WORK TO BE COMPLETED: Give the number of lines in the data below that contain "after", with no other words.

EXTRACTED MATERIAL:
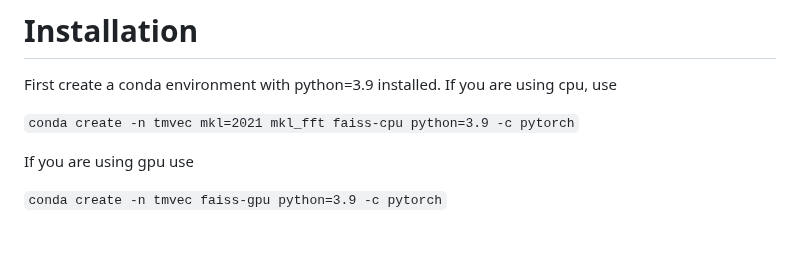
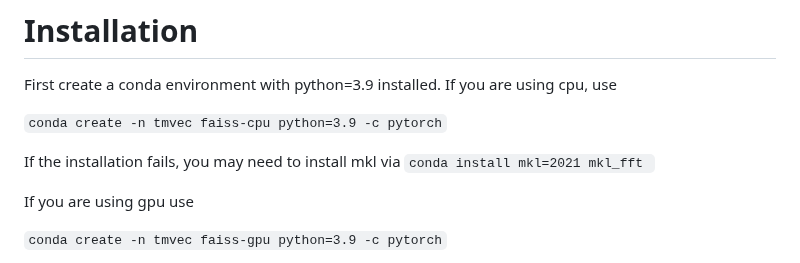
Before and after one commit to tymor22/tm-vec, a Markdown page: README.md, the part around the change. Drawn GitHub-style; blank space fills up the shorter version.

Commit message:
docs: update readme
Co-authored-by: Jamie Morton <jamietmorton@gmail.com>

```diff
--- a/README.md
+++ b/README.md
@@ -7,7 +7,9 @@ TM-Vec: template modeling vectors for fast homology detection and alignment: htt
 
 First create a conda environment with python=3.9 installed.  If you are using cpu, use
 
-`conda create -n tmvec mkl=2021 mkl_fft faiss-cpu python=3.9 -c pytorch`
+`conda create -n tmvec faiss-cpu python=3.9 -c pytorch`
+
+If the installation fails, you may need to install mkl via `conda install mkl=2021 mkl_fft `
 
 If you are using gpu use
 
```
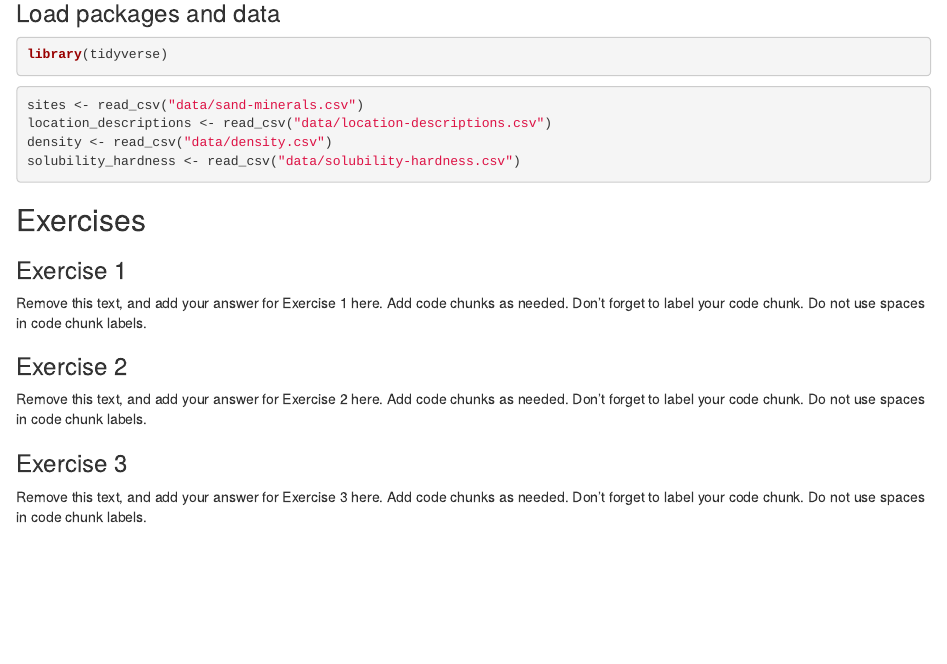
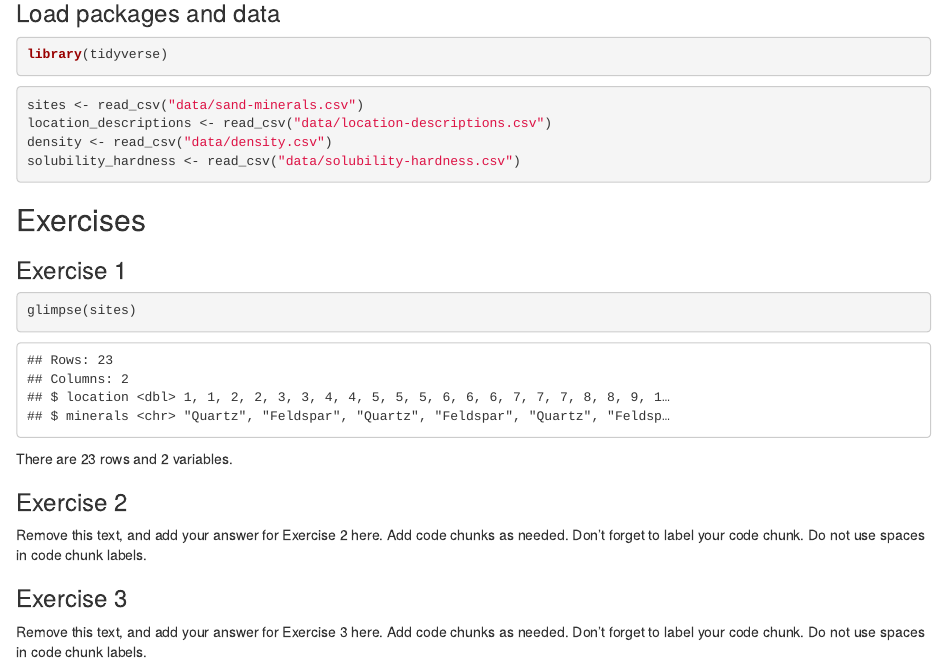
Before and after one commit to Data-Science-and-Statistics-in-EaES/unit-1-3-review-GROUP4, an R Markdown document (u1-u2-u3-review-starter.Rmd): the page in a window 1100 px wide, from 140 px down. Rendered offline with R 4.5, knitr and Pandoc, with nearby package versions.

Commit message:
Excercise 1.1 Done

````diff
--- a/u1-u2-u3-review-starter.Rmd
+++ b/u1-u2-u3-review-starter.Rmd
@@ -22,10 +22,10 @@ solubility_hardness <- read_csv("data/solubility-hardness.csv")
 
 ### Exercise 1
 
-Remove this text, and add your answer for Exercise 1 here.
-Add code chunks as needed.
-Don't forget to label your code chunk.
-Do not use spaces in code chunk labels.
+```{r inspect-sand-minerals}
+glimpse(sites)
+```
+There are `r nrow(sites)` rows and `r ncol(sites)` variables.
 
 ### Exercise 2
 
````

EXPECTED ANSWER: 2